*Directions*.
Count how many lines below include the string "fills". Only that number should appear in the reply.

Change detection data:
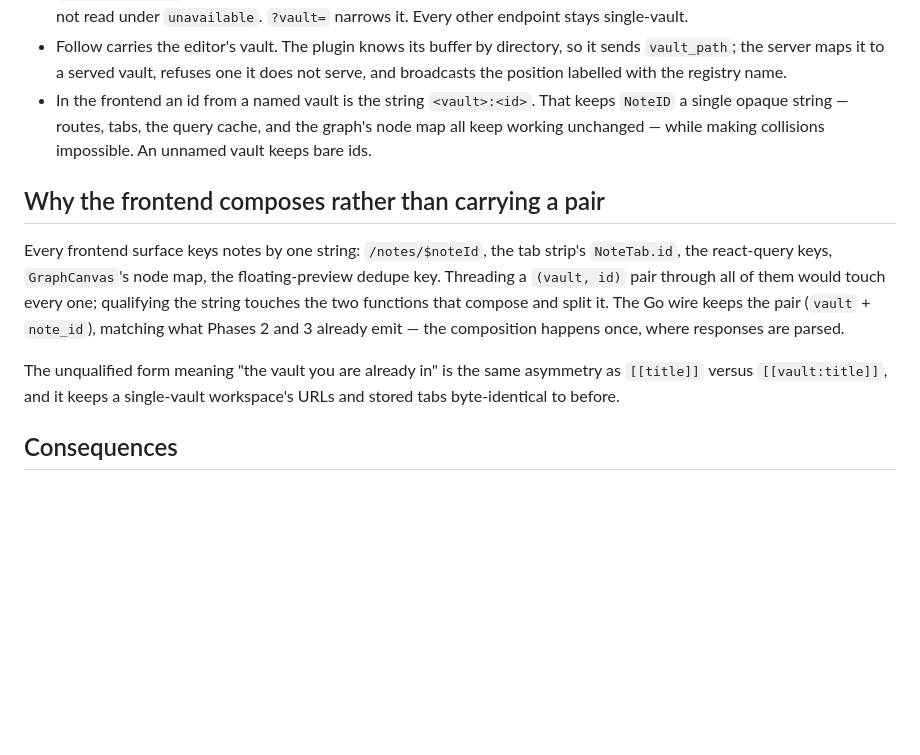
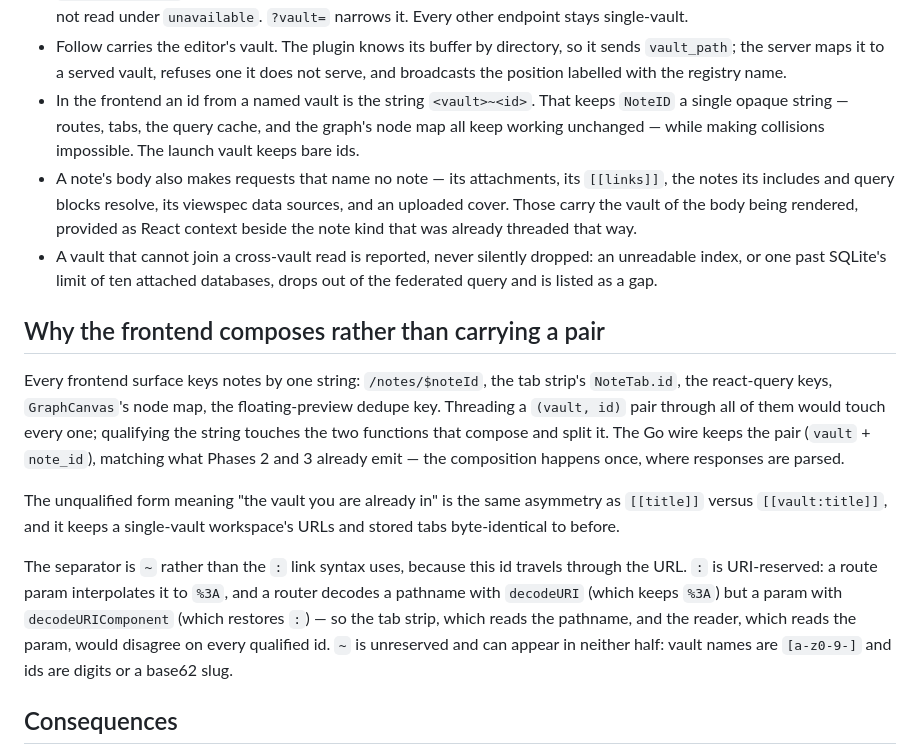
Before and after one commit to ttak0422/track, a Markdown page: docs/adr/0054-vault-aware-web-workspace.md, the part around the change. GitHub-like rendering; blank space fills up the shorter version.

Commit message:
Document the id separator and the alias rule
Records why the frontend id separator is "~" rather than the ":" that
link syntax uses (the id travels through the URL, where ":" decodes
differently as a pathname than as a route param), that the launch vault
keeps bare ids, that a vault registered under several names is one
vault, and that a vault which cannot join a cross-vault read is reported
rather than dropped.

Co-Authored-By: Claude Fable 5 <noreply@anthropic.com>

```diff
--- a/docs/adr/0054-vault-aware-web-workspace.md
+++ b/docs/adr/0054-vault-aware-web-workspace.md
@@ -54,10 +54,18 @@ names its vault.**
 - Follow carries the editor's vault. The plugin knows its buffer by directory,
   so it sends `vault_path`; the server maps it to a served vault, refuses one it
   does not serve, and broadcasts the position labelled with the registry name.
-- In the frontend an id from a named vault is the string `<vault>:<id>`. That
+- In the frontend an id from a named vault is the string `<vault>~<id>`. That
   keeps `NoteID` a single opaque string — routes, tabs, the query cache, and the
   graph's node map all keep working unchanged — while making collisions
-  impossible. An unnamed vault keeps bare ids.
+  impossible. The launch vault keeps bare ids.
+- A note's body also makes requests that name no note — its attachments, its
+  `[[links]]`, the notes its includes and query blocks resolve, its viewspec data
+  sources, and an uploaded cover. Those carry the vault of the body being
+  rendered, provided as React context beside the note kind that was already
+  threaded that way.
+- A vault that cannot join a cross-vault read is reported, never silently
+  dropped: an unreadable index, or one past SQLite's limit of ten attached
+  databases, drops out of the federated query and is listed as a gap.
 
 ## Why the frontend composes rather than carrying a pair
 
@@ -72,6 +80,14 @@ are parsed.
 The unqualified form meaning "the vault you are already in" is the same
 asymmetry as `[[title]]` versus `[[vault:title]]`, and it keeps a single-vault
 workspace's URLs and stored tabs byte-identical to before.
+
+The separator is `~` rather than the `:` link syntax uses, because this id
+travels through the URL. `:` is URI-reserved: a route param interpolates it to
+`%3A`, and a router decodes a pathname with `decodeURI` (which keeps `%3A`) but
+a param with `decodeURIComponent` (which restores `:`) — so the tab strip, which
+reads the pathname, and the reader, which reads the param, would disagree on
+every qualified id. `~` is unreserved and can appear in neither half: vault names
+are `[a-z0-9-]` and ids are digits or a base62 slug.
 
 ## Consequences
 
```
Also changed, not shown: docs/spec/web.md (+8 -3 lines).
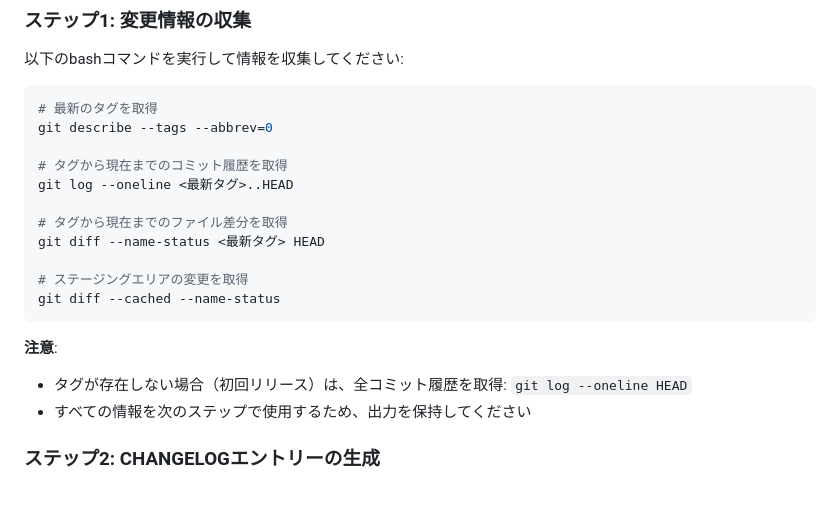
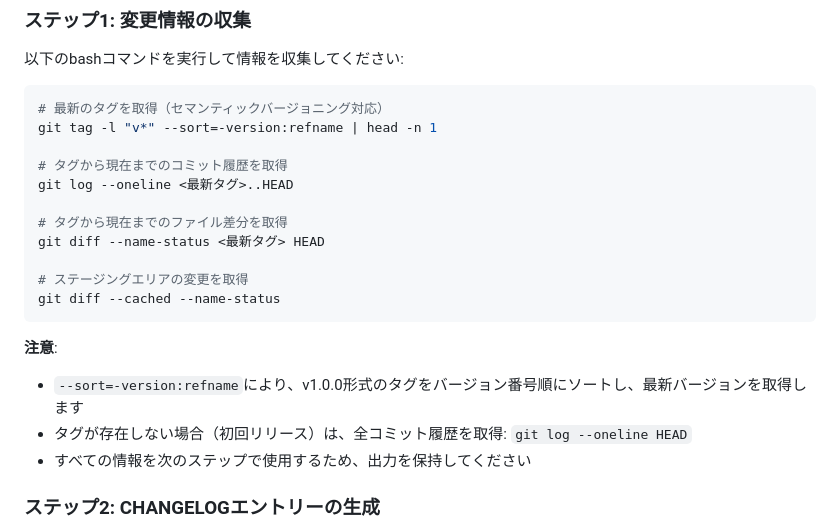
Before and after one commit to sumik5/dotfiles, a Markdown page: claude-code/commands/changelog.md, the part around the change. GitHub-like rendering; blank space fills up the shorter version.

Commit message:
docs(changelog): git tagコマンドをセマンティックバージョニング対応に改善
CHANGELOGコマンドのgit tag取得方法を改善:
  - `git describe`から`git tag -l`に変更
  - `--sort=-version:refname`でバージョン番号順にソート
  - v1.0.0形式のタグを正確に最新順で取得可能に

````diff
--- a/claude-code/commands/changelog.md
+++ b/claude-code/commands/changelog.md
@@ -24,8 +24,8 @@
 以下のbashコマンドを実行して情報を収集してください:
 
 ```bash
-# 最新のタグを取得
-git describe --tags --abbrev=0
+# 最新のタグを取得（セマンティックバージョニング対応）
+git tag -l "v*" --sort=-version:refname | head -n 1
 
 # タグから現在までのコミット履歴を取得
 git log --oneline <最新タグ>..HEAD
@@ -38,6 +38,7 @@ git diff --cached --name-status
 ```
 
 **注意**:
+- `--sort=-version:refname`により、v1.0.0形式のタグをバージョン番号順にソートし、最新バージョンを取得します
 - タグが存在しない場合（初回リリース）は、全コミット履歴を取得: `git log --oneline HEAD`
 - すべての情報を次のステップで使用するため、出力を保持してください
 
````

*Solution to this exercise*.
2